It may sound like hyperbole, but Steven Spielberg was born to direct Ready Player One. If Spielberg and Amblin hadn’t dominated the ’80s, Ready Player One wouldn’t exist. I haven’t read Ernest Cline’s novel yet, but as co-writer, Cline — along with Spielberg and co-writer Zak Penn — explodes the novel onto the big screen in the biggest way possible. If I could get away with a one word review it would be: “Spielbergasm.” Marvel may think they’ve cornered the market on Easter Eggs, but Ready Player One is one giant Easter Egg. Fittingly being released Easter weekend, this movie demands to be seen on the biggest screen possible (cough IMAX cough). The addition of 3D just makes the film even more immersive.
It’s 2045, and Wade Watts/Parzival (Tye Sheridan) lives in “The Stacks” of Columbus, Ohio with his aunt and the only escape from the world is through the OASIS: a virtual world where anyone can be anything they want and be anything they want. It all comes up for grabs after the death of its co-creator Halliday/Anorak (Mark Rylance). Promising fortune and glory, and full control of the OASIS, the whole world sets out to conquer “Anorak’s Quest” to hunt down Halliday’s deeply planted Easter Eggs. Calling upon some help from his friends — Art3mis/Samantha (Olivia Cooke), Aech/Helen (Lena Waithe), Sho (Philip Zhao), and Daito (Win Morisaki), aka the “High Five” — they set out to save the OASIS from the evil clutches of Innovative Online Industries (IOI) CEO Nolan Sorrento (Ben Mendelsohn). Sorrento unleashes I-R0k (T.J. Miller), F’nale Zandor (Hannah John-Kamen) and his debt-indentured Sixers to stop them.
Ready Player One is pure entertainment. From start to finish there’s no lag time. Spielberg, Cline, Penn, and their army of visual effects artists ensure you are never bored with your mind constantly titillated. It’s almost too much to handle at times. Thankfully, Spielberg knows how to control the chaos and pumps the brakes often enough to let you catch up. Then it’s off to the races again. The cast are having the time of their lives — Cooke, Mendelsohn, and Waithe are standouts — and Spielberg is working in hyper drive. And it shows with fun oozing from every frame. A midpoint sequence in particular showcases Spielberg’s love for OASIS.
There’s been some mention that Ready Player One looks down on pop culture fans, but this is a celebration of the last 30-plus years. Hilarious, heartfelt, surprising, jaw-dropping, action-packed, exhaustively nostalgic. Ready Player One is the true spectacle we rarely get at the movies anymore and it’s no surprise Spielberg was the one to deliver.
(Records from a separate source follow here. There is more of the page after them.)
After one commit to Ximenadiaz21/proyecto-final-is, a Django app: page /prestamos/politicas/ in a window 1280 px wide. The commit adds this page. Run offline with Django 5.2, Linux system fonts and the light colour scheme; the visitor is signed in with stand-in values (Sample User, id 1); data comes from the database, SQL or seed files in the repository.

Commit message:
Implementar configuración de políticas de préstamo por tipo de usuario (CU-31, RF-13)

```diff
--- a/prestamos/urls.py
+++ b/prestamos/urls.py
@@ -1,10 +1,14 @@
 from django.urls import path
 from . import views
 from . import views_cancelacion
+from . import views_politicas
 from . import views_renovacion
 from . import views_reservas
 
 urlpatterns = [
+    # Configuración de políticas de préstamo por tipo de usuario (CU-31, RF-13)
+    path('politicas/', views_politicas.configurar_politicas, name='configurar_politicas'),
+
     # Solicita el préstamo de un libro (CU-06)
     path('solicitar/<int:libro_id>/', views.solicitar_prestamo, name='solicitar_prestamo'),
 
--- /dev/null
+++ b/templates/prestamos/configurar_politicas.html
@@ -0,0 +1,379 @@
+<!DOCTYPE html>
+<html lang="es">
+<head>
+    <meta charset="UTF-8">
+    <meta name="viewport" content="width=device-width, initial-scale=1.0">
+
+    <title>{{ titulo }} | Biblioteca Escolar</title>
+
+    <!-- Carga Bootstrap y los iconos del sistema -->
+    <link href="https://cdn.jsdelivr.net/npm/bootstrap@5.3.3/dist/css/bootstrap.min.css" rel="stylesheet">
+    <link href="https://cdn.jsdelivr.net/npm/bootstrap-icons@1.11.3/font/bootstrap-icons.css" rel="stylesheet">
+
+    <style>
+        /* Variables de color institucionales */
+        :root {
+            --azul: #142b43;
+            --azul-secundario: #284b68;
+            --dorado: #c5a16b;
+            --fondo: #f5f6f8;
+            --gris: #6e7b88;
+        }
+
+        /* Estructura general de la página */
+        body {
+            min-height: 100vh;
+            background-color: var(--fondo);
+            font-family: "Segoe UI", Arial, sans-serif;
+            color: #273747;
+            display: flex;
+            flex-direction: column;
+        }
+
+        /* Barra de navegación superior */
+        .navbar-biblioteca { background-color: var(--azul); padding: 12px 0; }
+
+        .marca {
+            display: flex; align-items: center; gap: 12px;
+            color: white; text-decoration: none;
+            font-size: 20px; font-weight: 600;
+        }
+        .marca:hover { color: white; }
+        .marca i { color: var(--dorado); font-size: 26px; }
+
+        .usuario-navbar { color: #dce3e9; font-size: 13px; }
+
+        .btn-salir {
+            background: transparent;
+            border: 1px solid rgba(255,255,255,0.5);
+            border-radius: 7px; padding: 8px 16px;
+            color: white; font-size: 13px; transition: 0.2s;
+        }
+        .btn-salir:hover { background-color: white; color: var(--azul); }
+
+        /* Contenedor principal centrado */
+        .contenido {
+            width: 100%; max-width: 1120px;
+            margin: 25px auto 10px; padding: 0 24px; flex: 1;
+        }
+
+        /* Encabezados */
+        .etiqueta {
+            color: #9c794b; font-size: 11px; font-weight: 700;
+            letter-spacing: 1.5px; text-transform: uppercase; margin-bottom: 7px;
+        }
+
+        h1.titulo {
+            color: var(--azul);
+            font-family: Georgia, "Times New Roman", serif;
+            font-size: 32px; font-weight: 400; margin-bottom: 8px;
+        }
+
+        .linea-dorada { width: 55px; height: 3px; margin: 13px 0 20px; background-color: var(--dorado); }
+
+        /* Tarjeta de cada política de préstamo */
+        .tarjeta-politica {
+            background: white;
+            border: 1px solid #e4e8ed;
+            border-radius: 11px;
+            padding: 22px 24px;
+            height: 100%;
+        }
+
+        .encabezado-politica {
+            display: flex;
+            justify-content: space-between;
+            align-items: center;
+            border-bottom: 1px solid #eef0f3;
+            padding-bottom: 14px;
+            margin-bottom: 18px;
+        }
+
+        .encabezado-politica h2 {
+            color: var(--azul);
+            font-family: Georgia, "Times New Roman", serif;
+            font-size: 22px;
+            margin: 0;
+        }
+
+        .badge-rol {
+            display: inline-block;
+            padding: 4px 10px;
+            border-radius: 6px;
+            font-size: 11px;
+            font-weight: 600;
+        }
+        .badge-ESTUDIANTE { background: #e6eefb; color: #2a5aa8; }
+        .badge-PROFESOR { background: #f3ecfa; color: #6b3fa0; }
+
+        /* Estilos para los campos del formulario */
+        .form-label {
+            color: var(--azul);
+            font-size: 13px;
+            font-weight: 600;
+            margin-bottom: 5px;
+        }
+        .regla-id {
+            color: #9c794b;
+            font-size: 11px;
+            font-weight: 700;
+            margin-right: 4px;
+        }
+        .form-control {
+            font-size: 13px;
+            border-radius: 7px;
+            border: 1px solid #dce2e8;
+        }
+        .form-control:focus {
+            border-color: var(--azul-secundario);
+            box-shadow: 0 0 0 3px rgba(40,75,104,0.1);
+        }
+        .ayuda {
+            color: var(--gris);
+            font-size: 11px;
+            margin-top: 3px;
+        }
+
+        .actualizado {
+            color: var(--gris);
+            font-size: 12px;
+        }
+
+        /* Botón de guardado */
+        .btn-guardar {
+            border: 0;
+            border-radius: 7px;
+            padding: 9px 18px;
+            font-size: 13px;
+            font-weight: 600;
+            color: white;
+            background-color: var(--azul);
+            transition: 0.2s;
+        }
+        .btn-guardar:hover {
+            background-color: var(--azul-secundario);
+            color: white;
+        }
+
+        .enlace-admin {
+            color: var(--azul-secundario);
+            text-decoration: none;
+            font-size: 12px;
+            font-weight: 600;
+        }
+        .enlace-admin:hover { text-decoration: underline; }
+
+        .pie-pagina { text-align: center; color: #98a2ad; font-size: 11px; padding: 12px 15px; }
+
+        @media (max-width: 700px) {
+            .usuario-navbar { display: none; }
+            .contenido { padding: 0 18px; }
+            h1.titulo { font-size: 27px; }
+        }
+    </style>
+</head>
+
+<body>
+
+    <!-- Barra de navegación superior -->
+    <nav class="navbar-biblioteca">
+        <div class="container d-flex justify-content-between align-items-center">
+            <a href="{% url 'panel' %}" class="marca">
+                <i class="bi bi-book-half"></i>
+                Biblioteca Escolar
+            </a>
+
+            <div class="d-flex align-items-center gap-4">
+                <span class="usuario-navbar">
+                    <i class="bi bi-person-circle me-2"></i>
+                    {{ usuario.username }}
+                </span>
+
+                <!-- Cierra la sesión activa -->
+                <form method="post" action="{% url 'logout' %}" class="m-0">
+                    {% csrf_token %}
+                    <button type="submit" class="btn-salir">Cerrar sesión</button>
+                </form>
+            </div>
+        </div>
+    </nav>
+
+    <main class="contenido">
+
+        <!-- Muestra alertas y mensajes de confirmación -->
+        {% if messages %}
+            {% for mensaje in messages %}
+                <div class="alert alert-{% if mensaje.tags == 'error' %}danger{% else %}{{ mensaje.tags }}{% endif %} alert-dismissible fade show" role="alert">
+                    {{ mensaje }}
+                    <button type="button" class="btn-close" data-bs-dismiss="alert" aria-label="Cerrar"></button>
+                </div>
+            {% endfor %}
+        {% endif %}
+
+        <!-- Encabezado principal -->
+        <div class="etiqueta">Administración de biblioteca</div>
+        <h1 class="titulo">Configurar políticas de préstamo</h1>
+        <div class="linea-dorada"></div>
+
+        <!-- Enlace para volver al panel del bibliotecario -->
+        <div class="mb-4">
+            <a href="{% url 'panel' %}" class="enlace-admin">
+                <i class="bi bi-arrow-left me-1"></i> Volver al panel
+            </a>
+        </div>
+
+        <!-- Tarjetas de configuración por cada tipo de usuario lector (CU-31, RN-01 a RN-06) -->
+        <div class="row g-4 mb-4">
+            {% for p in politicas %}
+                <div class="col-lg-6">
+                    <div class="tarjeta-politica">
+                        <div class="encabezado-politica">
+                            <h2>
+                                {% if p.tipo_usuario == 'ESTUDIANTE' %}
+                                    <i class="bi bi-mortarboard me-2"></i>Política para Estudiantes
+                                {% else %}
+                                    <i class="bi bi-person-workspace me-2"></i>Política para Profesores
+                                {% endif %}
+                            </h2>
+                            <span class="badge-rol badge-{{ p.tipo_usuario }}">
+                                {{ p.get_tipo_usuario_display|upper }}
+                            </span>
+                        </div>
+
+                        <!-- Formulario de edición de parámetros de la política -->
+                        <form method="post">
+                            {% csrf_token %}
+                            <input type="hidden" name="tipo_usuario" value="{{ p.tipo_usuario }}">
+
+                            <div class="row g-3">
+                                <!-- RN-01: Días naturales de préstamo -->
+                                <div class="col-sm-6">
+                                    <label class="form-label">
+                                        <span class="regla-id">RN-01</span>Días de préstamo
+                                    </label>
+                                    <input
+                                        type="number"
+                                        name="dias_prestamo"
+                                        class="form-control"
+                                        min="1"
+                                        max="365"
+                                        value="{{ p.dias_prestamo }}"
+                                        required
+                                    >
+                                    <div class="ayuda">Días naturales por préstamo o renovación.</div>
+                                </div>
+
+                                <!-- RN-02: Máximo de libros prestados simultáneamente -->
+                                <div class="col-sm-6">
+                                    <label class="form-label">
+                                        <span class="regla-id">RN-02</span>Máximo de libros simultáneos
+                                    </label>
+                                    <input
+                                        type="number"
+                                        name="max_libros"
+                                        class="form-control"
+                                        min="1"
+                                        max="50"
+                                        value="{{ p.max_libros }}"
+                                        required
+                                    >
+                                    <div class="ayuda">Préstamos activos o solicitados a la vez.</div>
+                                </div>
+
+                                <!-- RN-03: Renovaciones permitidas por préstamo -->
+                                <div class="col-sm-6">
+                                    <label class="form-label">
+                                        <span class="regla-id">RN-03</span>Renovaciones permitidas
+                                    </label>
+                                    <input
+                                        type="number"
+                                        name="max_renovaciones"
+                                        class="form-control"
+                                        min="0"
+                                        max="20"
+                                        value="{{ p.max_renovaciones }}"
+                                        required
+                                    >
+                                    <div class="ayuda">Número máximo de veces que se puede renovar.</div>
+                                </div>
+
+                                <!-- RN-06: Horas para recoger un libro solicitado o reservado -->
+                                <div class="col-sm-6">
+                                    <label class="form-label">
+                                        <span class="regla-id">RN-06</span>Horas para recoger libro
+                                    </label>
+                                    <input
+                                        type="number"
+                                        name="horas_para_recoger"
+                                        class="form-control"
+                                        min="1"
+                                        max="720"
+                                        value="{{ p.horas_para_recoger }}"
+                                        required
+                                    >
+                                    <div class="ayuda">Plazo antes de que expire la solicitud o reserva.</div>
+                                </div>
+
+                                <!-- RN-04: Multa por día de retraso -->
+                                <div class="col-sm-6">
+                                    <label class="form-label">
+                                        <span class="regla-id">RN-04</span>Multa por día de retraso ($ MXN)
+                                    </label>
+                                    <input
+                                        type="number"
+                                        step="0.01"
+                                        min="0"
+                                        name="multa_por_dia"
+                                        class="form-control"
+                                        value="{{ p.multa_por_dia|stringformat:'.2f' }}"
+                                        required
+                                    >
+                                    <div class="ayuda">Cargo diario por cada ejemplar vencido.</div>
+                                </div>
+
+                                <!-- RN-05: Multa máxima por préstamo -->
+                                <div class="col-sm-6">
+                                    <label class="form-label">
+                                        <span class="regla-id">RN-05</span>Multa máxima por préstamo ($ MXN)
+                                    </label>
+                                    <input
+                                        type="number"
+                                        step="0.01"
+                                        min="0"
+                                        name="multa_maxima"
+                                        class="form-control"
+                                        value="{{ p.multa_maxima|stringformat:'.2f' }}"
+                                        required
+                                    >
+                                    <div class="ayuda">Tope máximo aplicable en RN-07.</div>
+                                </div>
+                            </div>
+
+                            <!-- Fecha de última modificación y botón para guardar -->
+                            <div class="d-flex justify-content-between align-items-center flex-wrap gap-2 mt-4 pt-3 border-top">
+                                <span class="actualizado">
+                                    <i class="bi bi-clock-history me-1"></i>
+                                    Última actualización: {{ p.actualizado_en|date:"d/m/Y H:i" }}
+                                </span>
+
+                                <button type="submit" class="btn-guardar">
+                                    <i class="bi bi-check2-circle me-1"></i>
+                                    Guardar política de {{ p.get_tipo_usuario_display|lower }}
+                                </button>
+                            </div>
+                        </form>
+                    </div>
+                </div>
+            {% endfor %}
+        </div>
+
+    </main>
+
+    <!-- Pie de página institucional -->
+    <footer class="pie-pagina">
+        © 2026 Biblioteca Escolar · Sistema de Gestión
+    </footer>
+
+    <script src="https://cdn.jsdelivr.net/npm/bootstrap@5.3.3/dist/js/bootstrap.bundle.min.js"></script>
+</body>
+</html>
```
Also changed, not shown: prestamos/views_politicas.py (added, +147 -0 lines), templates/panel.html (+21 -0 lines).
Even Alan Silvestri’s score is pure ’80s goodness. I have yet to read the novel, but having finally seen the film, I can hardly wait. I’ve heard the two split in very different directions, but Cline is already working on a sequel to the book. I wouldn’t be surprised if we hear about a sequel to the movie as well. I can’t wait to see what adventure they take us on next!